A Gift from the Universe
Strangely, Twilight Zone weirdly it seemed to me, none of my fellow soldiers agreed with me about the German tree. Despite many members of our commo platoon coming from Montana and a fair number having made their living outdoors in such occupations as Forest Ranger, guide & outfitter, etc….they were more ignorant of the mighty choke cherry than I would have believed possible.
Their responses, when I assured them it was indeed a choke cherry tree and would provide some of the best eatin’ fruit in the world in a couple of months, fell into 3 categories:
1. Those berries are poison.
2. You’re mistaken, that’s not a choke cherry tree.
3. What’s a choke cherry tree?
It slowly dawned on me: I was being granted a precious gift. With no one else interested–no one else, in fact, would even consider trying so much as a single cherry–I would be able to hog all the fruit I could eat when they ripened. Every tart, puckery, awesome mouthful would connect me strongly to my strongly missed home in the Montana foothills. I had no competition.

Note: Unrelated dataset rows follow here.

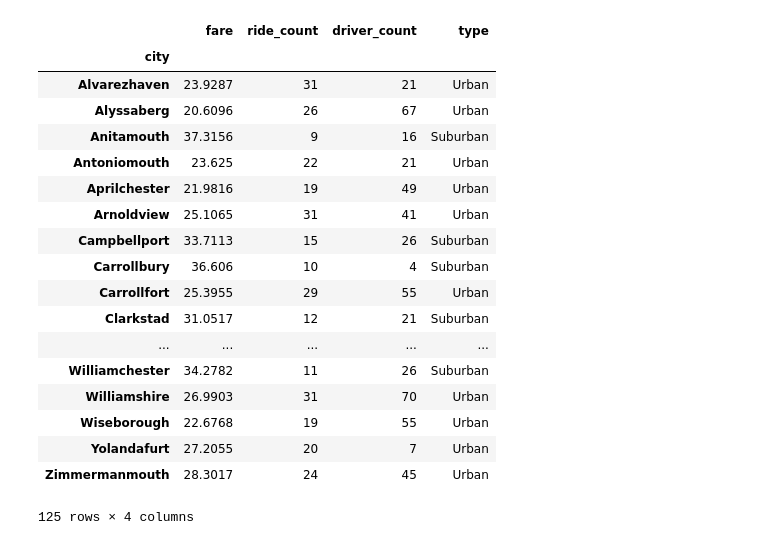
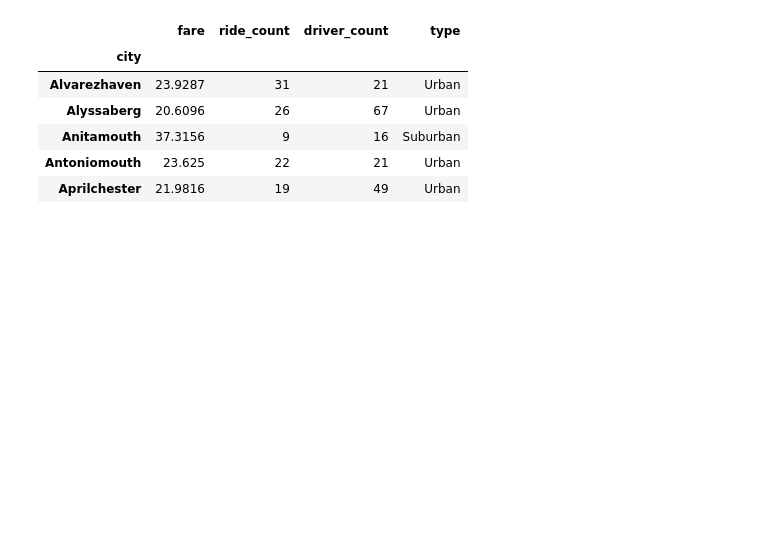
Before and after one commit to Kevinxy00/MatPlotLib_DataChallenge, a Jupyter notebook: Pyber/Pyber_main.ipynb, the cells around one changed output. Cells and saved outputs as stored; diff of their text form; code cells hidden in the pictures; blank space fills up the shorter version.

```diff
--- a/Pyber/Pyber_main.ipynb
+++ b/Pyber/Pyber_main.ipynb
@@ -34,38 +21,27 @@ city_dat
 # %%
 #average fare ($) per city. The groupby auto sorts into alphabet. order by city
 avg_fare = ride_dat.groupby('city').mean()['fare']
 
 #number of rides per city, should make into series based on ride_id before using elsewhere
 ride_ct = ride_dat.groupby('city').count()['ride_id']
 
 #number of drivers per city, returns series of numbers only, sorted by city_dat index number
 driver_ct = city_dat.groupby('city')['driver_count'].sum()
 
 #group by city types. using groupby.sum() to get string values
-    #two values duplicate, so sum == SuburbanSuburban
+    #two values duplicate, so (sum of those values) == SuburbanSuburban
 city_type = city_dat.groupby('city')['type'].sum()
 
 pyber_df = pd.DataFrame([avg_fare, ride_ct, driver_ct, city_type])
 pyber_df = pyber_df.T #transpose columns due to having a column for each city
 pyber_df = pyber_df.rename(columns={'ride_id':'ride_count'})
-pyber_df
+
+pyber_df.head()
 # %% [output]
 |  | fare | ride_count | driver_count | type |
 | city |  |  |  |  |
 | Alvarezhaven | 23.9287 | 31 | 21 | Urban |
 | Alyssaberg | 20.6096 | 26 | 67 | Urban |
 | Anitamouth | 37.3156 | 9 | 16 | Suburban |
 | Antoniomouth | 23.625 | 22 | 21 | Urban |
 | Aprilchester | 21.9816 | 19 | 49 | Urban |
-| Arnoldview | 25.1065 | 31 | 41 | Urban |
-| Campbellport | 33.7113 | 15 | 26 | Suburban |
-| Carrollbury | 36.606 | 10 | 4 | Suburban |
-| Carrollfort | 25.3955 | 29 | 55 | Urban |
-| Clarkstad | 31.0517 | 12 | 21 | Suburban |
-| ... | ... | ... | ... | ... |
-| Williamchester | 34.2782 | 11 | 26 | Suburban |
-| Williamshire | 26.9903 | 31 | 70 | Urban |
-| Wiseborough | 22.6768 | 19 | 55 | Urban |
-| Yolandafurt | 27.2055 | 20 | 7 | Urban |
-| Zimmermanmouth | 28.3017 | 24 | 45 | Urban |
-125 rows × 4 columns
```
Also changed, not shown: parts of 7 cells of this notebook, 2 other files.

And so it was.
Living in the barracks with surprise inspections possible at any moment, there was no safe way to store large amounts of the choke cherries; they pretty much had to be eaten by the handful on the spot after we were off duty for the day and the rest of the troops had retreated to their rooms for the evening.
At those times, though, no one was even around to notice.
For two deep-summer seasons in 1964 and 1965, I was in choke cherry heaven. Nobody even noticed the many pits drying in the grass near the tree after I’d spit them out. Musta been the birds, doncha know.
Moral(s) of the story: One man’s poison is another man’s choke cherry tree…and choke cherry jam is to die for.